Zambia’s power utility started restoring service after an electricity cut halted supply to eight of the country’s 10 provinces and damaged mines in the continent’s second-biggest copper producer.
A “disturbance” at 7:31 p.m. on Monday led to a shutdown of generators, while restoration started at 1:20 a.m. Tuesday, Zambia Electricity Supply Corp. spokesman Henry Kapata said in comments broadcast on Lusaka-based Radio Phoenix.
The southern African country’s power-generation capacity is 2,310 megawatts, former President Michael Sata said in September.
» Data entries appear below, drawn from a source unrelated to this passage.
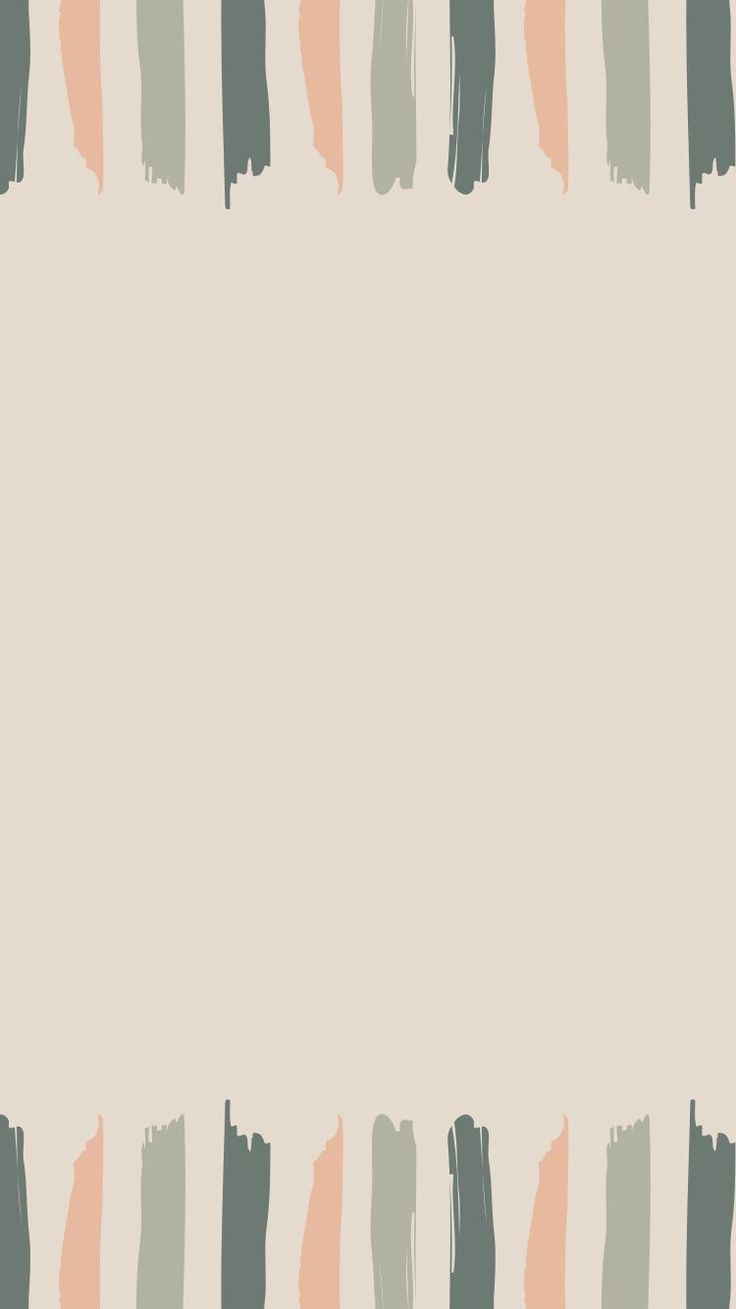
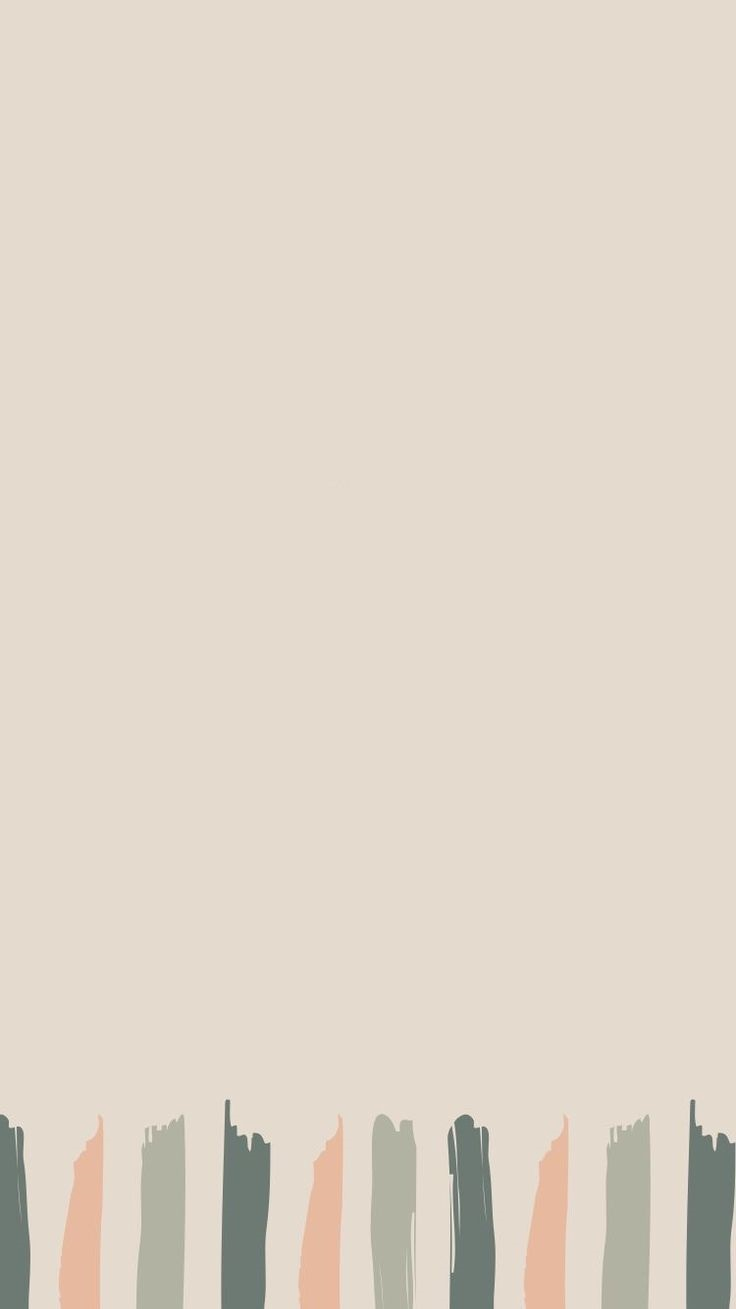
homescr

diff --git a/lib/homescreen.dart b/lib/homescreen.dart
@@ -16,19 +16,12 @@ class MyHomePage extends StatefulWidget {
 class _MyHomePageState extends State<MyHomePage> {
   bool isHovered = false;
   String _name = "";
-  String _email = "";
-  int _phoneNum = 0;
-  final TextEditingController _nameController = TextEditingController();
-  final TextEditingController _phoneNumController = TextEditingController();
-  final TextEditingController _emailController = TextEditingController();
-  final FirebaseAuth _auth = FirebaseAuth.instance;
-  final FirebaseFirestore _firestore = FirebaseFirestore.instance;
   User? _user;
 
   @override
   void initState() {
     super.initState();
-    _user = _auth.currentUser;
+    _user = FirebaseAuth.instance.currentUser;
     if (_user != null) {
       _getUserData();
     }
@@ -36,37 +29,18 @@ class _MyHomePageState extends State<MyHomePage> {
 
   Future<void> _getUserData() async {
     try {
-      final userData =
-      await _firestore.collection('users').doc(_user!.uid).get();
+      final userData = await FirebaseFirestore.instance
+          .collection('users')
+          .doc(_user!.uid)
+          .get();
 
       if (userData.exists) {
-        if (kDebugMode) {
-          if (kDebugMode) {
-            print("User data exists");
-          }
-        }
-        String newName = userData.data()?['name'] ?? "";
-        if (kDebugMode) {
-          print("Retrieved name: $newName");
-        }
-
         setState(() {
-          _name = newName;
-          _email = userData.data()?['email'] ?? "";
-          _phoneNum = userData.data()?['phone_num'] ?? 0;
-          _nameController.text = _name;
-          _emailController.text = _email;
-          _phoneNumController.text = _phoneNum.toString();
+          _name = userData.data()?['name'] ?? "";
         });
-      } else {
-        if (kDebugMode) {
-          print("User data does not exist");
-        }
       }
     } catch (e) {
-      if (kDebugMode) {
-        print("Error retrieving user data: $e");
-      }
+      print("Error retrieving user data: $e");
     }
   }
 
@@ -76,28 +50,9 @@ class _MyHomePageState extends State<MyHomePage> {
 
   @override
   Widget build(BuildContext context) {
-    const LinearGradient gradient = LinearGradient(
-      begin: Alignment.bottomLeft,
-      end: Alignment.topRight,
-      colors: [
-        // Color(0xFF025043),
-        Color(0xED000000),
-        Color(0xFFFFFFFF),
-        // Color(0xFF048C7F),
-        // Color(0xFF05998C),
-        // Color(0xFF4FB9AF),// Replace with your desired start color
-        // Replace with your desired end color
-      ],
-    );
-
-    const SizedBox(
-      height: 145,
-    );
-
     List<ButtonInfo> buttonsInfo = [
       ButtonInfo(
-        startColor: const Color(0xFFF241DA), // Replace with your desired start color
-        endColor: const Color(0xFFF74FD9),
+        color: Color.fromARGB(255, 246, 160, 40),
         text: 'Assessment Test',
         icon: Icons.assessment,
         onPressed: () {
@@ -105,15 +60,13 @@ class _MyHomePageState extends State<MyHomePage> {
         },
       ),
       ButtonInfo(
-        startColor: const Color(0xFFF241DA), // Replace with your desired start color
-        endColor: const Color(0xFFF74FD9),
+        color: Color.fromARGB(255, 246, 160, 40),
         text: 'Personality Test',
         icon: Icons.person,
         onPressed: () {},
       ),
       ButtonInfo(
-        startColor: const Color(0xFFF241DA), // Replace with your desired start color
-        endColor: const Color(0xFFF74FD9),
+        color: Color.fromARGB(255, 246, 160, 40),
         text: 'Coping Mechanisms',
         icon: Icons.lightbulb,
         onPressed: () {
@@ -121,16 +74,13 @@ class _MyHomePageState extends State<MyHomePage> {
         },
       ),
     ];
-    if (kDebugMode) {
-      print(_name);
-    }
+
     return Scaffold(
       extendBodyBehindAppBar: true,
       appBar: AppBar(
         backgroundColor: Colors.transparent,
-        toolbarHeight: 100,
-        elevation: 0.0,
-        automaticallyImplyLeading: false,
+        centerTitle: true,
+        toolbarHeight: 110,
         title: Row(
           mainAxisAlignment: MainAxisAlignment.spaceBetween,
           children: [
@@ -139,68 +89,54 @@ class _MyHomePageState extends State<MyHomePage> {
               style: GoogleFonts.poppins(
                 textStyle: const TextStyle(
                   color: Colors.black,
-                  fontSize: 28,
+                  fontSize: 40,
                   fontWeight: FontWeight.bold,
                 ),
               ),
             ),
-            IconButton(
-              icon: const Icon(
-                Icons.person_3_sharp,
-                color: Colors.black,
+            Container(
+              decoration: BoxDecoration(
+                shape: BoxShape.circle,
+                color: const Color.fromARGB(
+                    255, 248, 203, 134), // Set the background color to orange
               ),
-              onPressed: () {
-                _navigateToNamedRoute(context, 'profile');
-              },
-            ),
+              child: IconButton(
+                icon: const Icon(
+                  Icons.person_rounded,
+                  color: Colors.black,
+                  size: 35,
+                ),
+                onPressed: () {
+                  _navigateToNamedRoute(context, 'profile');
+                },
+                splashRadius: 20,
+              ),
+            )
           ],
         ),
       ),
       body: Container(
         decoration: const BoxDecoration(
-          gradient: gradient, // Apply the gradient here
+          image: DecorationImage(
+            image:
+                AssetImage("assets/bgr2.jpeg"), // Replace with your image path
+            fit: BoxFit.cover,
+          ),
         ),
         child: Center(
           child: Column(
             mainAxisAlignment: MainAxisAlignment.center,
             children: <Widget>[
-              const SizedBox(height: 30),
-              SingleChildScrollView(
-                scrollDirection: Axis.horizontal,
-                child: Row(
-                  children: buttonsInfo
-                      .sublist(0, 2) // Display the first 2 buttons in the first row
-                      .map(
-                        (info) => Padding(
-                      padding: const EdgeInsets.symmetric(horizontal: 10),
-                      child: buildLargeButton(
-                        info,
-                        const Color(0xFFF241DA), // Specify the start color
-                        const Color(0xFF3769E3), // Specify the end color
+              const SizedBox(height: 10),
+              Column(
+                children: buttonsInfo
+                    .map(
+                      (info) => Padding(
+                        padding: const EdgeInsets.symmetric(vertical: 10),
+                        child: buildLargeButton(info),
                       ),
-                    ),
-                  )
-                      .toList(),
-                ),
-              ),
-              const SizedBox(height: 50), // Add space between rows
-              SingleChildScrollView(
-                scrollDirection: Axis.horizontal,
-                child: Row(
-                  children: buttonsInfo
-                      .sublist(2) // Display the third button in the second row
-                      .map(
-                        (info) => Padding(
-                      padding: const EdgeInsets.symmetric(horizontal: 10),
-                      child: buildLargeButton(
-                        info,
-                        const Color(0xFFF241DA), // Specify the start color
-                        const Color(0xFF3769E3), // Specify the end color
-                      ),
-                    ),
-                  )
-                      .toList(),
-                ),
+                    )
+                    .toList(),
               ),
             ],
           ),
@@ -223,25 +159,25 @@ class _MyHomePageState extends State<MyHomePage> {
           },
           child: AnimatedContainer(
             duration: const Duration(milliseconds: 300),
-            width: isHovered ? 200 : 180,
-            height: isHovered ? 60 : 40,
+            width: isHovered ? 200 : 160,
+            height: isHovered ? 200 : 50,
             decoration: BoxDecoration(
-              color: const Color.fromARGB(255, 45, 127, 138),
-              borderRadius: BorderRadius.circular(45.0),
+              color: Color.fromARGB(255, 246, 160, 40),
+              borderRadius: BorderRadius.circular(40.0),
             ),
             child: const Row(
               mainAxisAlignment: MainAxisAlignment.center,
               children: [
                 Icon(
-                  Icons.person_outline,
-                  color: Colors.white,
+                  Icons.person,
+                  color: Color.fromARGB(255, 0, 0, 0),
                 ),
                 SizedBox(width: 8),
                 Text(
                   'Sakhi here',
                   style: TextStyle(
                     fontSize: 16,
-                    color: Colors.white,
+                    color: Color.fromARGB(255, 0, 0, 0),
                     fontWeight: FontWeight.bold,
                   ),
                 ),
@@ -253,50 +189,42 @@ class _MyHomePageState extends State<MyHomePage> {
     );
   }
 
-  Widget buildLargeButton(ButtonInfo info, Color startColor, Color endColor) {
-    return Center(
-      child: Container(
-        width: 180,
-        height: 160,
-        decoration: BoxDecoration(
-          gradient: LinearGradient(
-            colors: [startColor, endColor], // Define your gradient colors
-            begin: Alignment.topLeft,
-            end: Alignment.bottomRight,
+  Widget buildLargeButton(ButtonInfo info) {
+    return Container(
+      width: 250,
+      height: 150,
+      decoration: BoxDecoration(
+          color: info.color, borderRadius: BorderRadius.circular(20)),
+      child: ElevatedButton(
+        onPressed: info.onPressed,
+        style: ElevatedButton.styleFrom(
+          foregroundColor: Colors.transparent,
+          backgroundColor: Colors.transparent,
+          elevation: 0,
+          shape: RoundedRectangleBorder(
+            borderRadius: BorderRadius.circular(10),
           ),
-          borderRadius: BorderRadius.circular(10),
+          minimumSize: const Size(0, 0),
+          visualDensity: VisualDensity.compact,
         ),
-        child: ElevatedButton(
-          onPressed: info.onPressed,
-          style: ElevatedButton.styleFrom(
-            foregroundColor: Colors.transparent,
-            backgroundColor: Colors.transparent,
-            elevation: 0,
-            shape: RoundedRectangleBorder(
-              borderRadius: BorderRadius.circular(10),
+        child: Column(
+          mainAxisAlignment: MainAxisAlignment.center,
+          children: [
+            Icon(
+              info.icon,
+              size: 40,
+              color: Colors.white,
             ),
-            minimumSize: const Size(0, 0),
-            visualDensity: VisualDensity.compact,
-          ),
-          child: Column(
-            mainAxisAlignment: MainAxisAlignment.center,
-            children: [
-              Icon(
-                info.icon,
-                size: 60,
+            const SizedBox(height: 5),
+            Text(
+              info.text,
+              style: const TextStyle(
+                fontSize: 14,
                 color: Colors.white,
               ),
-              const SizedBox(height: 10),
-              Text(
-                info.text,
-                style: const TextStyle(
-                  fontSize: 18,
-                  color: Colors.white,
-                ),
-                textAlign: TextAlign.center,
-              ),
-            ],
-          ),
+              textAlign: TextAlign.center,
+            ),
+          ],
         ),
       ),
     );
@@ -307,15 +235,13 @@ class ButtonInfo {
   final String text;
   final IconData icon;
   final VoidCallback onPressed;
-  final Color startColor;
-  final Color endColor;
+  final Color color;
 
   ButtonInfo({
     required this.text,
     required this.icon,
     required this.onPressed,
-    required this.startColor,
-    required this.endColor,
+    required this.color,
   });
 }
 

diff --git a/lib/main.dart b/lib/main.dart
@@ -9,7 +9,7 @@ import 'profile.dart';
 import 'coping/journal.dart';
 import 'quiz/depression_test.dart';
 import 'package:samveadana/auth/user_provider.dart';
-import 'chat_bot/chat_screen.dart';// Import the UserProvider class
+import 'chat_bot/chat_screen.dart';
 
 void main() async {
   WidgetsFlutterBinding.ensureInitialized();
@@ -18,7 +18,8 @@ void main() async {
   runApp(
     MultiProvider(
       providers: [
-        ChangeNotifierProvider(create: (_) => UserProvider()), // Provide UserProvider
+        ChangeNotifierProvider(
+            create: (_) => UserProvider()), // Provide UserProvider
       ],
       child: MyApp(),
     ),
@@ -44,9 +45,9 @@ class MyApp extends StatelessWidget {
         'otp': (context) => const Myotp(),
         'home': (context) => const MyHomePage(title: ''),
         'profile': (context) => const ProfilePage(),
-        'journal' : (context) => const JournalPage(),
-        'quiz' : (context) => const QuizScreen(),
-        'sakhi' : (context) => const ChatScreen(),
+        'journal': (context) => const JournalPage(),
+        'quiz': (context) => const QuizScreen(),
+        'sakhi': (context) => const ChatScreen(),
       },
     );
   }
The nation’s mining industry, which uses about half the nation’s electricity, produces more copper than any other African country after the Democratic Republic of Congo.
“The situation has been very bad,” Jackson Sikamo, president of Zambia’s Chamber of Mines, which represents companies including First Quantum Mineral Ltd. and Vedanta Resources Plc’s Konkola unit, said by e-mail. “There will obviously be serious safety implications related to potential flooding and loss of ventilation for the underground mines and massive loss of production all round with possible damage to electrical infrastructure in some cases.”
A December 2013 fault on a transmission line cut power supply to the capital, Lusaka, and Copperbelt province, affecting mines owned by Vedanta and Barrick Gold Corp.